Start of Records shown

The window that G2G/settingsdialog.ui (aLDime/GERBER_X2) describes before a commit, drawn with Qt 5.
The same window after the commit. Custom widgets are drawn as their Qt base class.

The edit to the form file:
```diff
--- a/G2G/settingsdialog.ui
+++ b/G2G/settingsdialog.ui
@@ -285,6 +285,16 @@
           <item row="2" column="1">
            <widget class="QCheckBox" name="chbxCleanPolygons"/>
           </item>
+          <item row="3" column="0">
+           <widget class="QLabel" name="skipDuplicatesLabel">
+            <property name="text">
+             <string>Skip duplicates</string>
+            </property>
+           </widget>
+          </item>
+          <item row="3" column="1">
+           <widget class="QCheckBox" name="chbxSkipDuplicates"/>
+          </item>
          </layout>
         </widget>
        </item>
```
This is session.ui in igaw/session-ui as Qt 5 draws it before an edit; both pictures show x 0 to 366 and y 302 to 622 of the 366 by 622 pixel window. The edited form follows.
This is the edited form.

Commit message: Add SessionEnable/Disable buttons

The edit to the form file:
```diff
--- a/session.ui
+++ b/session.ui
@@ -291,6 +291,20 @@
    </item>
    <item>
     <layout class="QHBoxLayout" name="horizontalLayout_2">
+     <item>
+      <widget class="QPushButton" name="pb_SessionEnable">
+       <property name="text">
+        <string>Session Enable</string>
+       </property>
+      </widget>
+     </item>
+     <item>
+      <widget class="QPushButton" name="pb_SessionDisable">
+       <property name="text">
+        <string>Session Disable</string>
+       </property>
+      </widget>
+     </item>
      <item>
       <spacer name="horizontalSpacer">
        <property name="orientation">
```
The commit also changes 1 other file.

End of Records shown

**What is expected**
Every line in the records above that contains the word "form" should be copied out.

**Result**
The edit to the form file:
This is session.ui in igaw/session-ui as Qt 5 draws it before an edit; both pictures show x 0 to 366 and y 302 to 622 of the 366 by 622 pixel window. The edited form follows.
This is the edited form.
The edit to the form file:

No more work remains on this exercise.